Recently the world looked on in horror as 22 Rwandans were executed for their roles in the African nation’s 1994 massacres that killed at least 500,000. Even more disturbing to the international community was the dancing, clapping, and whooping of the nearly 10,000 onlookers who turned out for the spectacle. The United States was among the nations speaking out against the punishment.
That same week the U.N. Human Rights Commission issued a stinging report that called for the United States to suspend all executions, saying, "A significant degree of unfairness and arbitrariness in the administration of the death penalty...still prevails." The report rebukes the United States for executing people for crimes committed as juveniles and people who are mentally retarded. It also found that race and economics play a major role in determining the severity of sentences. Religious leaders and human rights activists who have long called for doing away with capital punishment hailed the report.
Last year 74 executions were carried out in the United States. Consider this:
- Recently in Virginia the execution of a Paraguayan man was carried out in spite of the protests of the World Court, Secretary of State Madeleine Albright, and appeals from around the world. At the time of his arrest the man had been denied his right to counsel from his embassy.
- In an Arizona case, a Honduran man who had been denied similar rights was executed despite appeals from the president of Honduras.
- A Texas state legislator has introduced legislation that would make children as young as 11 death-penalty eligible. In Pontiac, Michigan, a 12-year-old boy is being tried as an adult for a murder he committed at age 11.
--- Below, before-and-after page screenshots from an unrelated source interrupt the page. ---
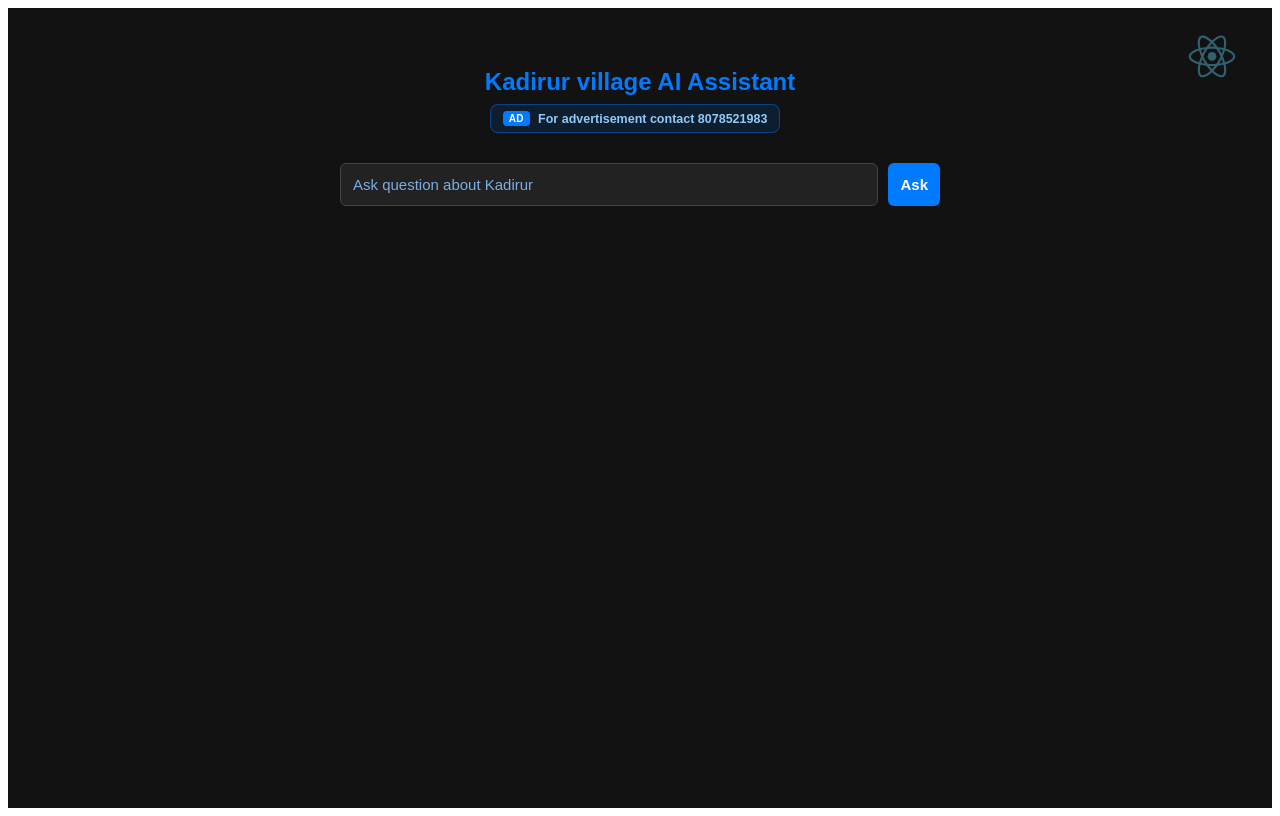
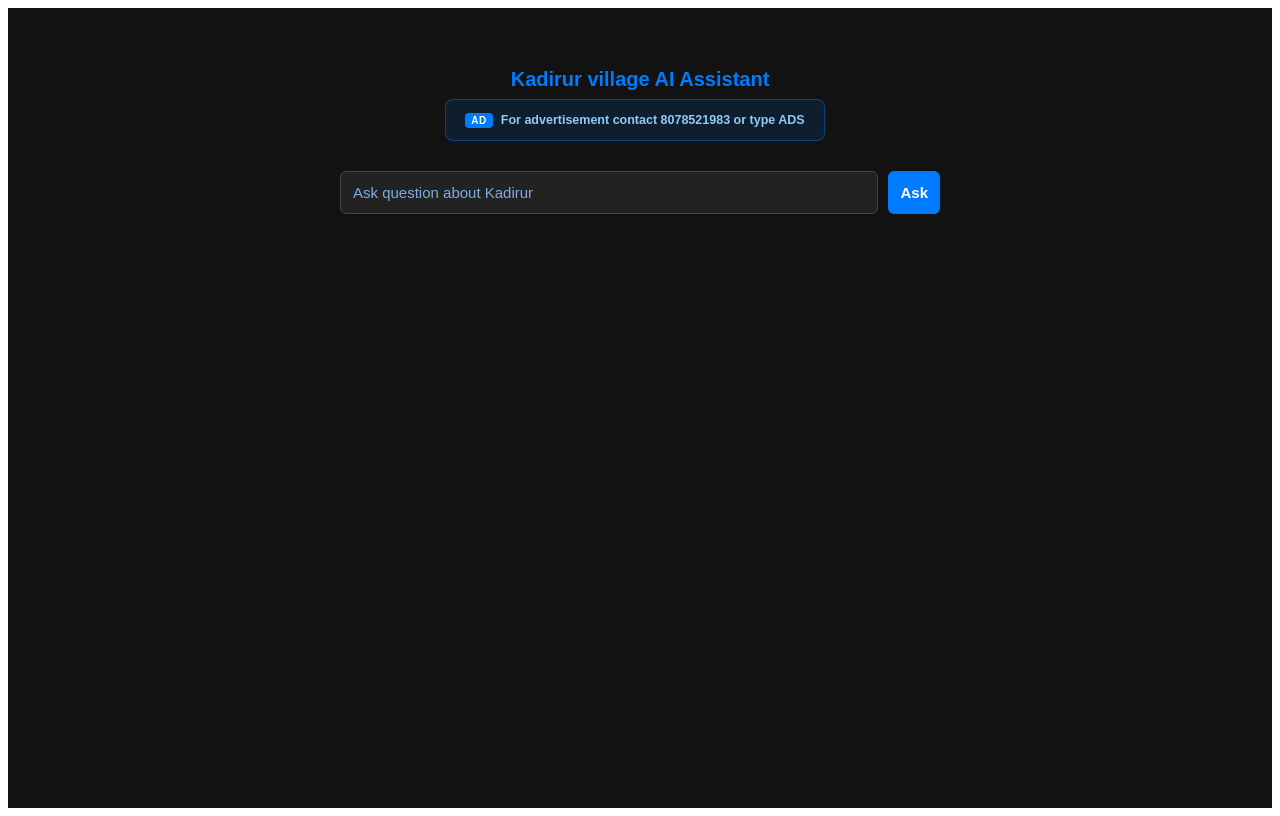
Before and after one commit to shyju2020-1983/testaigoogleapi, a React (Vite) app in the folder frontend/: page / in a window 1280 px wide. Built offline with nearby package versions, Linux system fonts and the light colour scheme.

Commit message:
jsx file updated with background

```diff
--- a/frontend/src/app.jsx
+++ b/frontend/src/app.jsx
@@ -1,5 +1,5 @@
 import React, { useState, useEffect, useRef } from 'react';
-import myImage  from './logo.svg';
+
 function App() {
 
 
@@ -11,7 +11,7 @@ function App() {
   // ANIMATED LIGHT BLUE PLACEHOLDER & ADVERTISEMENT ROTATION STATES (EVERY 2 SECONDS)
   const [placeholderText, setPlaceholderText] = useState('Ask question about kadirur');
   const [followUpPlaceholder, setFollowUpPlaceholder] = useState('Ask follow-up question');
-  const [adText, setAdText] = useState('For advertisement contact 8078521983');
+  const [adText, setAdText] = useState('For advertisement contact 8078521983 or type ADS ');
 
   useEffect(() => {
     let isEnglish = true;
@@ -22,11 +22,11 @@ function App() {
       if (isEnglish) {
         setPlaceholderText('Ask question about Kadirur');
         setFollowUpPlaceholder('Ask follow-up question');
-        setAdText('For advertisement contact   8078521983');
+        setAdText('For advertisement contact 8078521983 or type ADS');
       } else {
         setPlaceholderText('കതിരൂരിനെക്കുറിച്ച് ചോദ്യം ചോദിക്കാം');
         setFollowUpPlaceholder('വീണ്ടും തുടർച്ചോദ്യങ്ങൾ ചോദിക്കാം');
-        setAdText('പരസ്യങ്ങൾക്കായി ബന്ധപ്പെടുക   8078521983');
+        setAdText('പരസ്യങ്ങൾക്കായി ബന്ധപ്പെടുക 8078521983 അല്ലെ ടൈപ്പ് ADS');
       }
     }, 2000);
 
@@ -127,23 +127,9 @@ function App() {
       }
     `}</style>
 
-    <img
-  src={myImage}
-  alt=""
-  style={{
-    position: 'absolute',
-    top: '20px',
-    right: '20px',
-    width: '80px',
-    opacity: 0.4,
-    pointerEvents: 'none',
-    zIndex: 10,
-  }}
-/>
-
 
     <div style={{ maxWidth: '600px', margin: '0 auto', padding: '20px', fontFamily: 'sans-serif', color: '#ffffff' }}>
-      <h2 style={{ margin: '0 0 8px 0', textAlign: 'center', color: '#007bff' }}>
+      <h2 style={{ margin: '0 0 8px 0', textAlign: 'center', color: '#007bff', padding: '0 45px', fontSize: '20px' }}>
         <b>Kadirur village AI Assistant</b>
       </h2>
 
@@ -156,15 +142,20 @@ function App() {
           marginBottom: '18px',
         }}
       >
-        <div
+         <div
           style={{
             backgroundColor: 'rgba(0, 123, 255, 0.12)',
             border: '1px solid rgba(0, 123, 255, 0.4)',
             borderRadius: '8px',
             padding: '6px 12px',
-            display: 'inline-flex',
+            display: 'flex',
             alignItems: 'center',
+            justifyContent: 'center',
             gap: '8px',
+            width: '100%',
+            maxWidth: '380px',
+            minHeight: '42px',
+            boxSizing: 'border-box',
           }}
         >
           <span
```
Also changed, not shown: 3 other files (tests, documents, lock files or other folders).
- In Denver, a local radio station called for listeners to drive by the station and honk if they wanted to "fry" Timothy McVeigh. Twenty-four thousand Coloradans did so. A Detroit News columnist hoped he’d catch fire in the chair, writing that "nothing smells better than a well-done mass murderer."